Only one of the five fellows whom Inc. Magazine recently interviewed reported earning an income. Several have bounced around from project to project.

Paul Gu, for instance, originally teamed up with another fellow to work on an e-commerce company, and has since moved on to launch a website that allows users to invest in peoples’ future earnings.

James Proud, another fellow, sold his company, Giglocator, earlier this summer. A New York small business owner reportedly paid at least six-figures for the service, which allows users to find and buy concert tickets based on their music interests.
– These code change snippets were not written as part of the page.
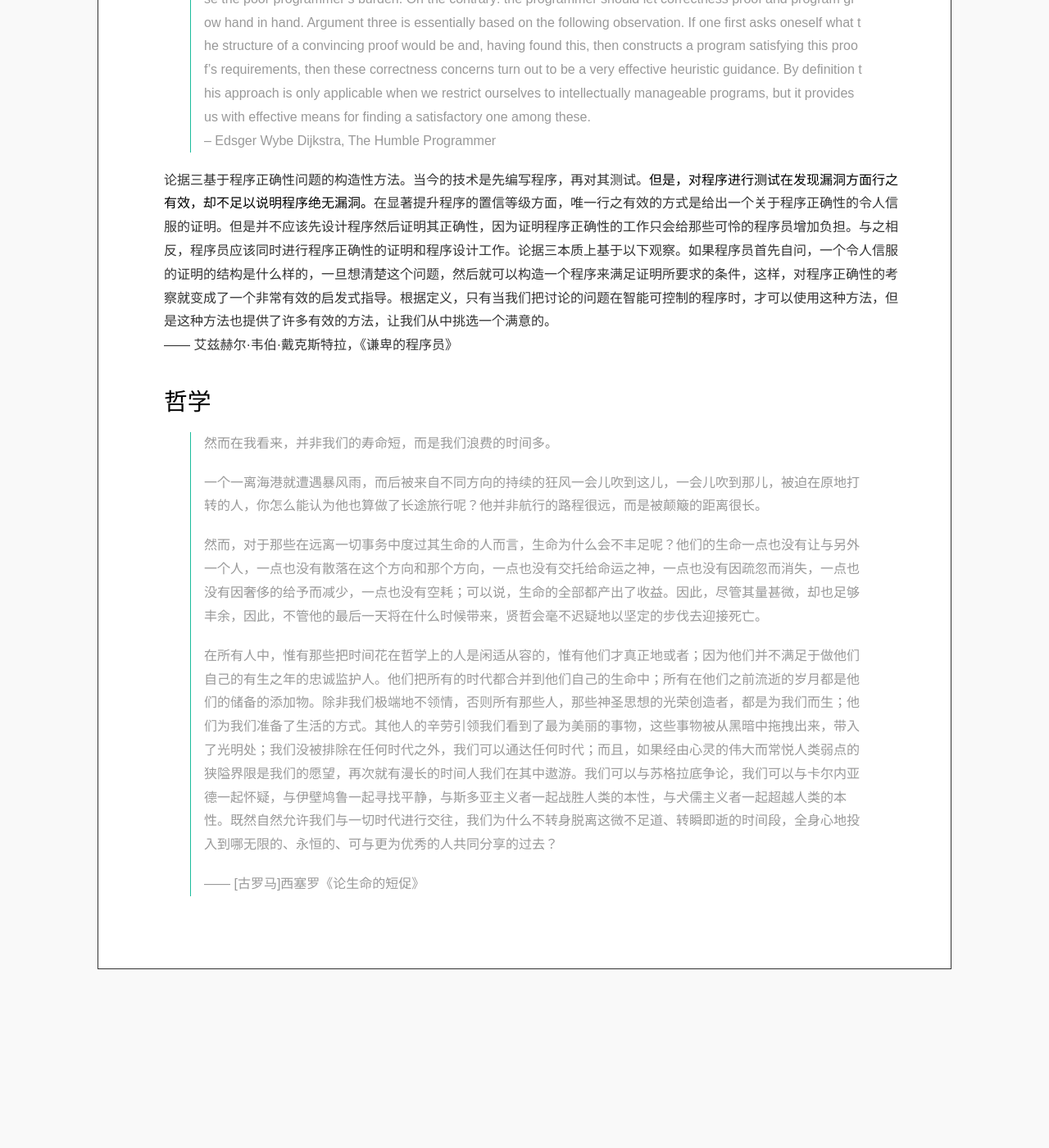
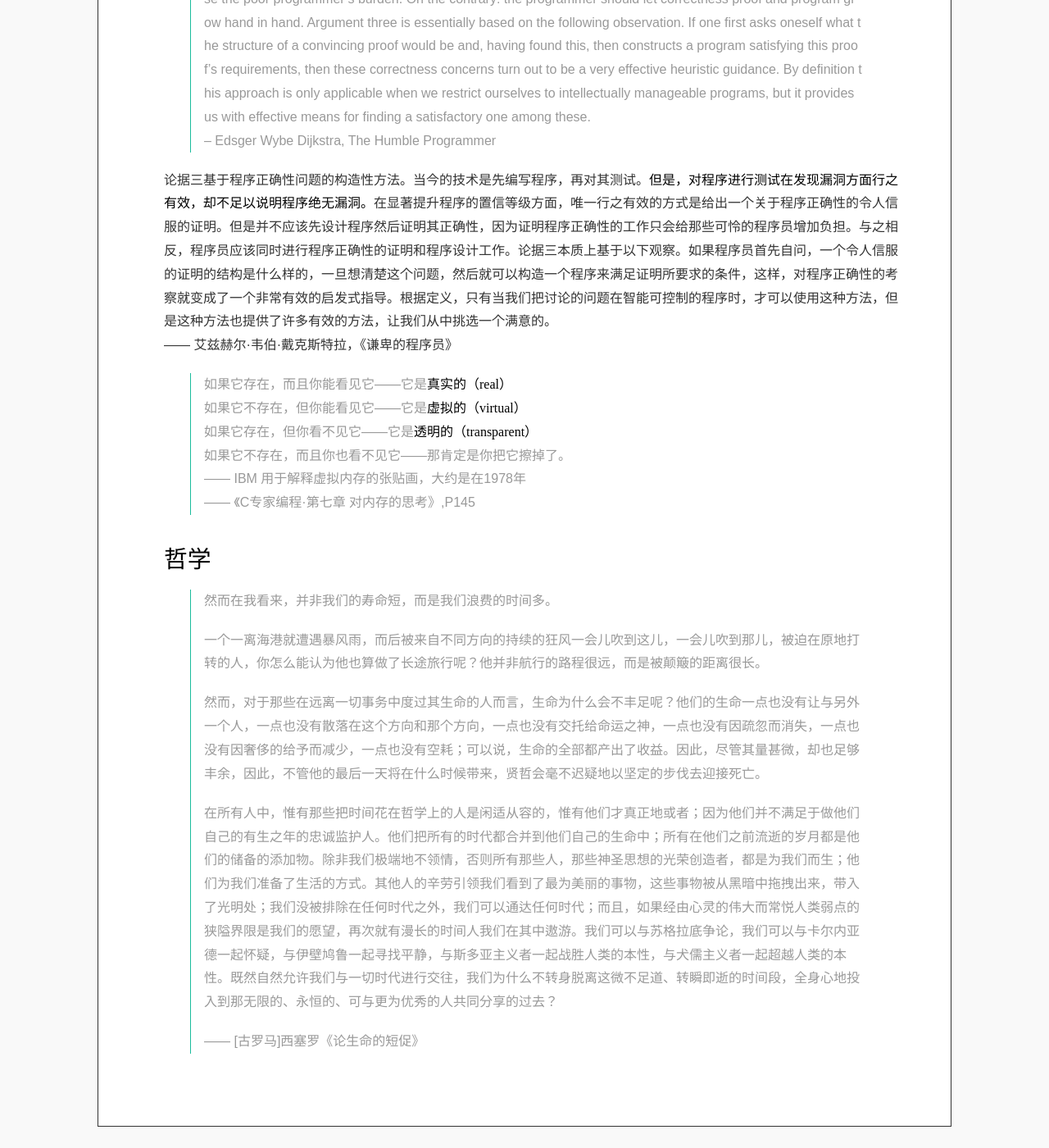
Before and after one commit to DeathKing/deathking.github.io, a Jekyll site: the page built from _posts/2016-03-18-classic-quote.md, in a window 1280 px wide and 1400 px high, scrolled down 583 px. Shown: the whole window at 82% size. Built offline with Jekyll 4.4.1, drawn with Linux system fonts in a browser that asks for light colours; Markdown is read by kramdown in place of the engine named in the settings; comment, search, counter and statistics services are not loaded; before the commit the page ends 1791 px from its top, so only the background shows below that.

Commit message:
add a quote.

```diff
--- a/_posts/2016-03-18-classic-quote.md
+++ b/_posts/2016-03-18-classic-quote.md
@@ -23,6 +23,14 @@ disqus: y
 
 论据三基于程序正确性问题的构造性方法。当今的技术是先编写程序，再对其测试。**但是，对程序进行测试在发现漏洞方面行之有效，却不足以说明程序绝无漏洞。**在显著提升程序的置信等级方面，唯一行之有效的方式是给出一个关于程序正确性的令人信服的证明。但是并不应该先设计程序然后证明其正确性，因为证明程序正确性的工作只会给那些可怜的程序员增加负担。与之相反，程序员应该同时进行程序正确性的证明和程序设计工作。论据三本质上基于以下观察。如果程序员首先自问，一个令人信服的证明的结构是什么样的，一旦想清楚这个问题，然后就可以构造一个程序来满足证明所要求的条件，这样，对程序正确性的考察就变成了一个非常有效的启发式指导。根据定义，只有当我们把讨论的问题在智能可控制的程序时，才可以使用这种方法，但是这种方法也提供了许多有效的方法，让我们从中挑选一个满意的。
 —— 艾兹赫尔·韦伯·戴克斯特拉，《谦卑的程序员》
+
+
+> 如果它存在，而且你能看见它——它是**真实的（real）**
+> 如果它不存在，但你能看见它——它是**虚拟的（virtual）**
+> 如果它存在，但你看不见它——它是**透明的（transparent）**
+> 如果它不存在，而且你也看不见它——那肯定是你把它擦掉了。
+> —— IBM 用于解释虚拟内存的张贴画，大约是在1978年
+> —— 《C专家编程·第七章 对内存的思考》,P145
 
 ## 哲学
 
@@ -32,6 +40,6 @@ disqus: y
 >
 > 然而，对于那些在远离一切事务中度过其生命的人而言，生命为什么会不丰足呢？他们的生命一点也没有让与另外一个人，一点也没有散落在这个方向和那个方向，一点也没有交托给命运之神，一点也没有因疏忽而消失，一点也没有因奢侈的给予而减少，一点也没有空耗；可以说，生命的全部都产出了收益。因此，尽管其量甚微，却也足够丰余，因此，不管他的最后一天将在什么时候带来，贤哲会毫不迟疑地以坚定的步伐去迎接死亡。
 >
-> 在所有人中，惟有那些把时间花在哲学上的人是闲适从容的，惟有他们才真正地或者；因为他们并不满足于做他们自己的有生之年的忠诚监护人。他们把所有的时代都合并到他们自己的生命中；所有在他们之前流逝的岁月都是他们的储备的添加物。除非我们极端地不领情，否则所有那些人，那些神圣思想的光荣创造者，都是为我们而生；他们为我们准备了生活的方式。其他人的辛劳引领我们看到了最为美丽的事物，这些事物被从黑暗中拖拽出来，带入了光明处；我们没被排除在任何时代之外，我们可以通达任何时代；而且，如果经由心灵的伟大而常悦人类弱点的狭隘界限是我们的愿望，再次就有漫长的时间人我们在其中遨游。我们可以与苏格拉底争论，我们可以与卡尔内亚德一起怀疑，与伊壁鸠鲁一起寻找平静，与斯多亚主义者一起战胜人类的本性，与犬儒主义者一起超越人类的本性。既然自然允许我们与一切时代进行交往，我们为什么不转身脱离这微不足道、转瞬即逝的时间段，全身心地投入到哪无限的、永恒的、可与更为优秀的人共同分享的过去？
+> 在所有人中，惟有那些把时间花在哲学上的人是闲适从容的，惟有他们才真正地或者；因为他们并不满足于做他们自己的有生之年的忠诚监护人。他们把所有的时代都合并到他们自己的生命中；所有在他们之前流逝的岁月都是他们的储备的添加物。除非我们极端地不领情，否则所有那些人，那些神圣思想的光荣创造者，都是为我们而生；他们为我们准备了生活的方式。其他人的辛劳引领我们看到了最为美丽的事物，这些事物被从黑暗中拖拽出来，带入了光明处；我们没被排除在任何时代之外，我们可以通达任何时代；而且，如果经由心灵的伟大而常悦人类弱点的狭隘界限是我们的愿望，再次就有漫长的时间人我们在其中遨游。我们可以与苏格拉底争论，我们可以与卡尔内亚德一起怀疑，与伊壁鸠鲁一起寻找平静，与斯多亚主义者一起战胜人类的本性，与犬儒主义者一起超越人类的本性。既然自然允许我们与一切时代进行交往，我们为什么不转身脱离这微不足道、转瞬即逝的时间段，全身心地投入到那无限的、永恒的、可与更为优秀的人共同分享的过去？
 >
 > —— [古罗马]西塞罗《论生命的短促》
```
Also changed, not shown: other parts of _posts/2016-03-18-classic-quote.md (+1 -1 lines).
Proud, age 20, told VentureBeat that selling his business gives him freedom to “continue to work on things and not worry about money.”

Proud’s exit seemed to validate Thiel’s belief that more young folks should work towards advancing breakthrough technologies rather than waste money and time on college.

“You increasingly have people who are graduating from college, not being able to get good jobs, moving back home with their parents,” Thiel said in a recent interview with The New York Times. “I think there’s a surprising openness to the idea that something’s gone badly wrong and needs to be fixed.”

Other Thiel Fellows reported working on projects geared more towards solving global problems than creating the next Internet sensation. Eden Full, 19, won a $260,000 social entrepreneurship award earlier this year for her efforts to improve social energy in developing countries. Gary Kurek, 19, started GET Mobility Solutions, whose mission it is to advance mobility technology for the physically disabled.

Thiel announced in June that the foundation has selected its next crop of Thiel Fellows, 20 gifted people under 20 who will also receive $100,000 each along with two years of mentoring. The latest class reportedly attracted 1,000 applicants from 20 different countries. There are now 43 fellows total, 39 men and 4 women, according to the Times.

Appearing in a video promoting the upcoming announcement of the newest fellows, Sean Parker, a founding president of Facebook and a Thiel Fellowship partner, said, “If your goal is to become an entrepreneur, it would seem that college has become a very bad place to do that.”